So finally your company has recognized your leadership potential and promoted you to be the Digital Marketing Manager. But with this opportunity to shine, comes added responsibilities that no one tells you about.
After working for many hours, it’s time that you have several employees reporting to you. Yes! Your employer gave you an opportunity to make your mark and take your career to the next level by making you the Digital Marketing Manager.
But this new responsibility comes with a set of unspoken rules. As a matter of fact, now that you have become a manager, there will be things that you probably never saw coming.
Digital Marketing Manager
Here are the five things that you must keep in mind as you have taken the step forward to lead.
A manager is either loved or hated, but never ignored. Once you become a manager, you come into the spotlight where everyone will be watching you and forming perceptions about you.
Each and every action, word, thought, gesture by you will be observed more keenly than ever before. This is really an uncomfortable position even if you wanted your company leaders and team members to acknowledge you.

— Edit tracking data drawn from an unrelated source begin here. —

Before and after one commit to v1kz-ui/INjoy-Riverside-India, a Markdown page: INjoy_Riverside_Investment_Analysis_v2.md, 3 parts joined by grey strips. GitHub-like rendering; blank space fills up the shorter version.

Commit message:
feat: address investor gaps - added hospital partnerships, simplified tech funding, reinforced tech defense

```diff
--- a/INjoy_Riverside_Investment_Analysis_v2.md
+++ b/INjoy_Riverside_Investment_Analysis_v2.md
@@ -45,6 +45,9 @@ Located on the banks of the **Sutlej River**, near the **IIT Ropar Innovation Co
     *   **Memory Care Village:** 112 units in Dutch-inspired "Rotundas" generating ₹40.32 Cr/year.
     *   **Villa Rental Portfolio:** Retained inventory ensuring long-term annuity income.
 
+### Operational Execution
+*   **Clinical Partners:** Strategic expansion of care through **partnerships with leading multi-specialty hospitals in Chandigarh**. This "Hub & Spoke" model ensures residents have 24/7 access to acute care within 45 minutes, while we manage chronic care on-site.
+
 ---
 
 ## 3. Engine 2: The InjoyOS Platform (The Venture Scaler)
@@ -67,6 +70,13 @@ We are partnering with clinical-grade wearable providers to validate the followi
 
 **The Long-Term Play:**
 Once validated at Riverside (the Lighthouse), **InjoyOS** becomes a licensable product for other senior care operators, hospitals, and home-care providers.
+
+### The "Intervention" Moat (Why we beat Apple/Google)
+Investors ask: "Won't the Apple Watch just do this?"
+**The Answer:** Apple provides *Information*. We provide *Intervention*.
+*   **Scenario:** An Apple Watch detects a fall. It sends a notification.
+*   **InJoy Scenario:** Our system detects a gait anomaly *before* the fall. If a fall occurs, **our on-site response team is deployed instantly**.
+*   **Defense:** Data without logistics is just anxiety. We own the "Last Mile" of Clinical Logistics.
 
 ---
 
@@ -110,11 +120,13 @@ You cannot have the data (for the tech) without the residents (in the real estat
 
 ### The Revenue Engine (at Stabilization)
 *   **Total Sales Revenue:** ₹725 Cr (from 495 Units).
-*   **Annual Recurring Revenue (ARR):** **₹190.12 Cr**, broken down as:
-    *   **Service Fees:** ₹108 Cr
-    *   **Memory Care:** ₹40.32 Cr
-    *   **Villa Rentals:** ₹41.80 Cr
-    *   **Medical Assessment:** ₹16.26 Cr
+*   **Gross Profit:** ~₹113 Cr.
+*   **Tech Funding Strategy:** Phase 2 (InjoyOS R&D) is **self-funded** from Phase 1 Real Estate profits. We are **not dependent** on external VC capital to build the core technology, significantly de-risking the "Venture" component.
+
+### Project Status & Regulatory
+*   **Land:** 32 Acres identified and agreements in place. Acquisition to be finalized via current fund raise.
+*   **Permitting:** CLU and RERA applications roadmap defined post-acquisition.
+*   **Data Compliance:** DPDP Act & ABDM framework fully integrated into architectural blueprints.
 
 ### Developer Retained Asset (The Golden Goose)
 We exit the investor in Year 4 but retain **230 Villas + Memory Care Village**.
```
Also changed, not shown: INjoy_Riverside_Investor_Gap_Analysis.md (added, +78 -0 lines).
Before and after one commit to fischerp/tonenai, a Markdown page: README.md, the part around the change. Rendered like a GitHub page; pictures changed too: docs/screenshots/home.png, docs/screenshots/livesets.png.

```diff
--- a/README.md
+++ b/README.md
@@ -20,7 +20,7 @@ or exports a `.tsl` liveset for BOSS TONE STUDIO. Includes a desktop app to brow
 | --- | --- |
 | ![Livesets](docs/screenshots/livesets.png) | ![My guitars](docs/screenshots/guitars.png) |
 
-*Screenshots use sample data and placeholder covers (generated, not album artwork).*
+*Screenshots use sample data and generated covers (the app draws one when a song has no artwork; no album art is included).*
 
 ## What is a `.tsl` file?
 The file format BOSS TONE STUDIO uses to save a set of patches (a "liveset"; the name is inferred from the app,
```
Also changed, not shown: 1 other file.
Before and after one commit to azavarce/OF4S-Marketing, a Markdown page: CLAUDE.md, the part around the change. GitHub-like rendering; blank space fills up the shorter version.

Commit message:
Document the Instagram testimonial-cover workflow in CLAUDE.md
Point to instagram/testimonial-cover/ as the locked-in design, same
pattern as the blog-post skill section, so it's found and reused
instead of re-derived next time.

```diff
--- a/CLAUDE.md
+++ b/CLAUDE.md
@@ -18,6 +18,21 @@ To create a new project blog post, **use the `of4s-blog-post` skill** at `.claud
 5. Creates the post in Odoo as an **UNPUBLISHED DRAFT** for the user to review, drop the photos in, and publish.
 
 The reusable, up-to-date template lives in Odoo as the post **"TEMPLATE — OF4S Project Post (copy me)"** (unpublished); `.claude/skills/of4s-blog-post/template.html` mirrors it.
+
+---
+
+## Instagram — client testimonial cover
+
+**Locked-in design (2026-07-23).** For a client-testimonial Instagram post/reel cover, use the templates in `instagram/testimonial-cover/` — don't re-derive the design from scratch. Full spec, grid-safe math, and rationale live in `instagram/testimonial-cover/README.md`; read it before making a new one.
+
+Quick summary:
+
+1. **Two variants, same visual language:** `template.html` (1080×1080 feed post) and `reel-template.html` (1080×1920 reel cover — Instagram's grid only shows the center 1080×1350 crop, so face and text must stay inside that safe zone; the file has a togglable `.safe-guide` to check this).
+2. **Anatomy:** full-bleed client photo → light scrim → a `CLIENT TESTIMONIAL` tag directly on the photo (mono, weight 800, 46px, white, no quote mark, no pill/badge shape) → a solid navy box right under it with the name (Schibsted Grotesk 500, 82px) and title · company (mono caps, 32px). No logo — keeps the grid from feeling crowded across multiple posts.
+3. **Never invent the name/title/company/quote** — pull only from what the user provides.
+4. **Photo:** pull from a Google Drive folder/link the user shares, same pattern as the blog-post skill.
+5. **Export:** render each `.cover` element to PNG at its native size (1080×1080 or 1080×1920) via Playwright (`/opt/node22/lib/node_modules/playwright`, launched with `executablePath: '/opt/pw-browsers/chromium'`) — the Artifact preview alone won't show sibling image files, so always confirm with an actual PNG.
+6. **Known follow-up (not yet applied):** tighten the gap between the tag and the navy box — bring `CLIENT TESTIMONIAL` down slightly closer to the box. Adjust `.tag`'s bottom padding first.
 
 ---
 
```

You need not be self-conscious about this, rather treat your news powers as an opportunity to define your work culture and prove to your company leaders that they have made a right decision.
As the manager, your team members will look up to you for resolving their complaints and concerns. During this, you will get to know things you never thought you would.
You will probably have to listen to all accounts of workplace dramas, allegations against one of your coworkers, and thought disputes among employees. You may also receive complaints about the matters which are outside of an office. Your subordinates may also bring their personal issues (like health-related concerns or even breakups) to share them with you.
It’s not your job and you definitely can’t solve all of your employees’ concerns. Sometimes it will be appropriate for you to take charge of the situations but most of the times you need to redirect them elsewhere.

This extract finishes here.